» Requirement
Every entry should be reproduced precisely, with each picture left out.

[Data for review — start]

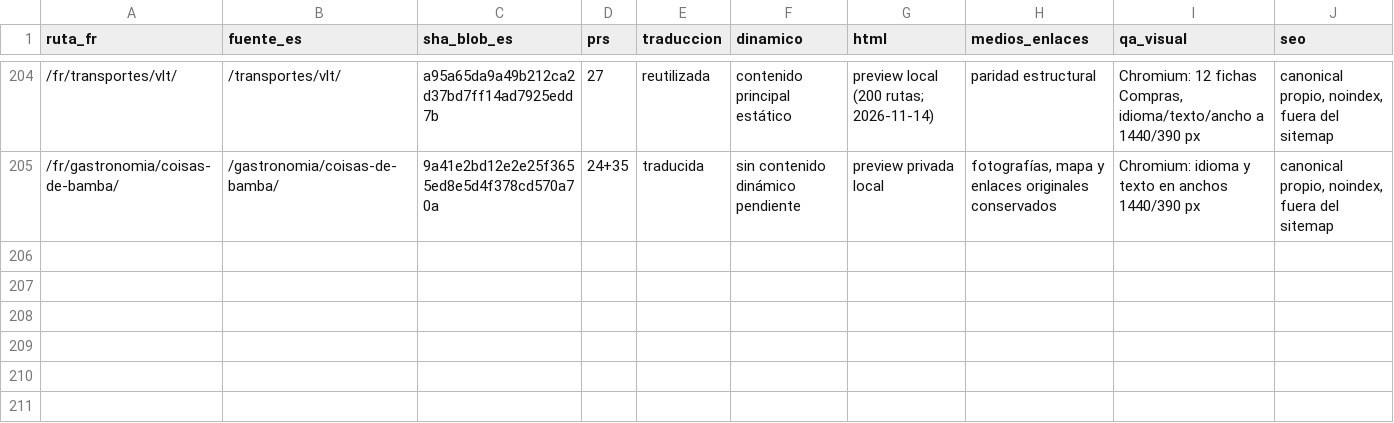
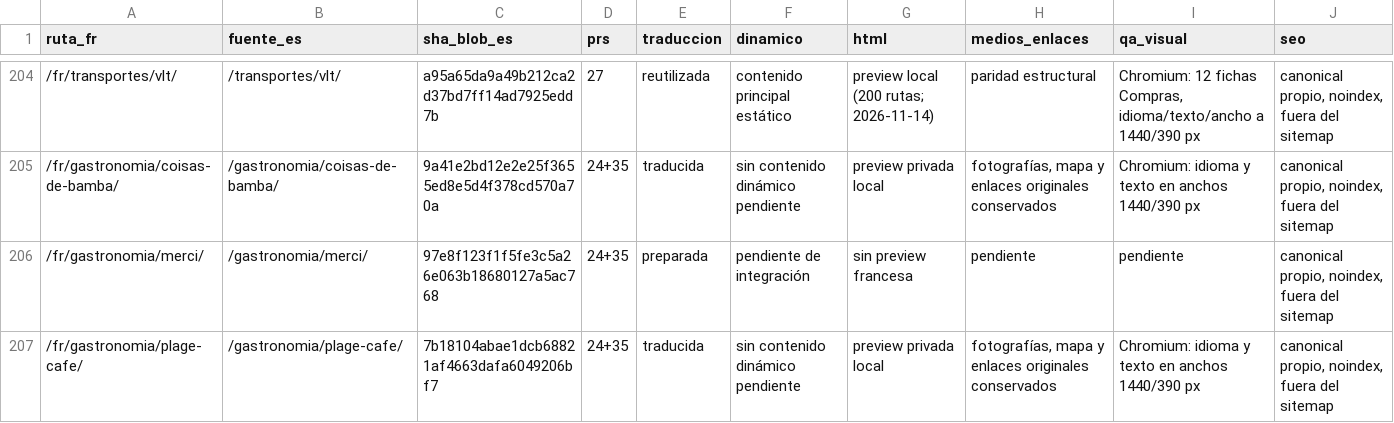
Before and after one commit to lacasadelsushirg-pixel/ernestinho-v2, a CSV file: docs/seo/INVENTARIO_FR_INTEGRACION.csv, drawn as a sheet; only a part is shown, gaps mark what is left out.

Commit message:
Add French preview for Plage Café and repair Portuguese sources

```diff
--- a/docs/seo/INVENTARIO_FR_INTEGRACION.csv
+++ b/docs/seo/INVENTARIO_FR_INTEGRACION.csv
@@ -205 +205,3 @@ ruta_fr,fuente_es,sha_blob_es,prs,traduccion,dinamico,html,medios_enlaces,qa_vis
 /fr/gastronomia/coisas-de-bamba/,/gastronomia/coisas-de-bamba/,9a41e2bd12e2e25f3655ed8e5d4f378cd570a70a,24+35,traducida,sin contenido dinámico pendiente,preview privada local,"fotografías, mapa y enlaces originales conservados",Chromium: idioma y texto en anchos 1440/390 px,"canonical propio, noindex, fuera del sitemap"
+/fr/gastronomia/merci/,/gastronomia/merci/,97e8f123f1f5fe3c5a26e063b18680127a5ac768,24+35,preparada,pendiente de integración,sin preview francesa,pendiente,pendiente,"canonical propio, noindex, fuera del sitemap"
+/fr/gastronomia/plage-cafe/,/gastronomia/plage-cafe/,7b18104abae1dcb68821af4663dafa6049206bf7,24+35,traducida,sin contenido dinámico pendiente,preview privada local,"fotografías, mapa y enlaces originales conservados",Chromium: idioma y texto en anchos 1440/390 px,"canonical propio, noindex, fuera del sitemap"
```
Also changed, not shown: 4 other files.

[Data for review — finish]

» Exercise result
Before and after one commit to lacasadelsushirg-pixel/ernestinho-v2, a CSV file: docs/seo/INVENTARIO_FR_INTEGRACION.csv, drawn as a sheet; only a part is shown, gaps mark what is left out.

Commit message:
Add French preview for Plage Café and repair Portuguese sources

```diff
--- a/docs/seo/INVENTARIO_FR_INTEGRACION.csv
+++ b/docs/seo/INVENTARIO_FR_INTEGRACION.csv
@@ -205 +205,3 @@ ruta_fr,fuente_es,sha_blob_es,prs,traduccion,dinamico,html,medios_enlaces,qa_vis
 /fr/gastronomia/coisas-de-bamba/,/gastronomia/coisas-de-bamba/,9a41e2bd12e2e25f3655ed8e5d4f378cd570a70a,24+35,traducida,sin contenido dinámico pendiente,preview privada local,"fotografías, mapa y enlaces originales conservados",Chromium: idioma y texto en anchos 1440/390 px,"canonical propio, noindex, fuera del sitemap"
+/fr/gastronomia/merci/,/gastronomia/merci/,97e8f123f1f5fe3c5a26e063b18680127a5ac768,24+35,preparada,pendiente de integración,sin preview francesa,pendiente,pendiente,"canonical propio, noindex, fuera del sitemap"
+/fr/gastronomia/plage-cafe/,/gastronomia/plage-cafe/,7b18104abae1dcb68821af4663dafa6049206bf7,24+35,traducida,sin contenido dinámico pendiente,preview privada local,"fotografías, mapa y enlaces originales conservados",Chromium: idioma y texto en anchos 1440/390 px,"canonical propio, noindex, fuera del sitemap"
```
Also changed, not shown: 4 other files.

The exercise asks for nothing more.